Records from a data collection
*****

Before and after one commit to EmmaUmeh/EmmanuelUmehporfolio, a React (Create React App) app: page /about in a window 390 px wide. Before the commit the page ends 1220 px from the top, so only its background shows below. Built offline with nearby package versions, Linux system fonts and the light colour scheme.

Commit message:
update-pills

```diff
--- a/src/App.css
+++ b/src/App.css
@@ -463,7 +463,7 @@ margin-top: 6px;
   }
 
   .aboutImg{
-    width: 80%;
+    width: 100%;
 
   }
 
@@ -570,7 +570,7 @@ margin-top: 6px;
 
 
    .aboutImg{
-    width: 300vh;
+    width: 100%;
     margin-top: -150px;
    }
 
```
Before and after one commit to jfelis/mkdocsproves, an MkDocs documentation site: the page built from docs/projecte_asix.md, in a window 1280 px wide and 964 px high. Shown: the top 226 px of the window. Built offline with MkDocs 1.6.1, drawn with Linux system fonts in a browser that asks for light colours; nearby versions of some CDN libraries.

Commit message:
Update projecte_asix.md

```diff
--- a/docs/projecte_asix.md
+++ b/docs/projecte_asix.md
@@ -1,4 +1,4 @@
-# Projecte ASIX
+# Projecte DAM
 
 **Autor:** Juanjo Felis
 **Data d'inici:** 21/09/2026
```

*****

EXERCISE OBJECTIVE -
The data should be printed again exactly, line for line.

WRITTEN ANSWER -
Before and after one commit to EmmaUmeh/EmmanuelUmehporfolio, a React (Create React App) app: page /about in a window 390 px wide. Before the commit the page ends 1220 px from the top, so only its background shows below. Built offline with nearby package versions, Linux system fonts and the light colour scheme.

Commit message:
update-pills

```diff
--- a/src/App.css
+++ b/src/App.css
@@ -463,7 +463,7 @@ margin-top: 6px;
   }
 
   .aboutImg{
-    width: 80%;
+    width: 100%;
 
   }
 
@@ -570,7 +570,7 @@ margin-top: 6px;
 
 
    .aboutImg{
-    width: 300vh;
+    width: 100%;
     margin-top: -150px;
    }
 
```
Before and after one commit to jfelis/mkdocsproves, an MkDocs documentation site: the page built from docs/projecte_asix.md, in a window 1280 px wide and 964 px high. Shown: the top 226 px of the window. Built offline with MkDocs 1.6.1, drawn with Linux system fonts in a browser that asks for light colours; nearby versions of some CDN libraries.

Commit message:
Update projecte_asix.md

```diff
--- a/docs/projecte_asix.md
+++ b/docs/projecte_asix.md
@@ -1,4 +1,4 @@
-# Projecte ASIX
+# Projecte DAM
 
 **Autor:** Juanjo Felis
 **Data d'inici:** 21/09/2026
```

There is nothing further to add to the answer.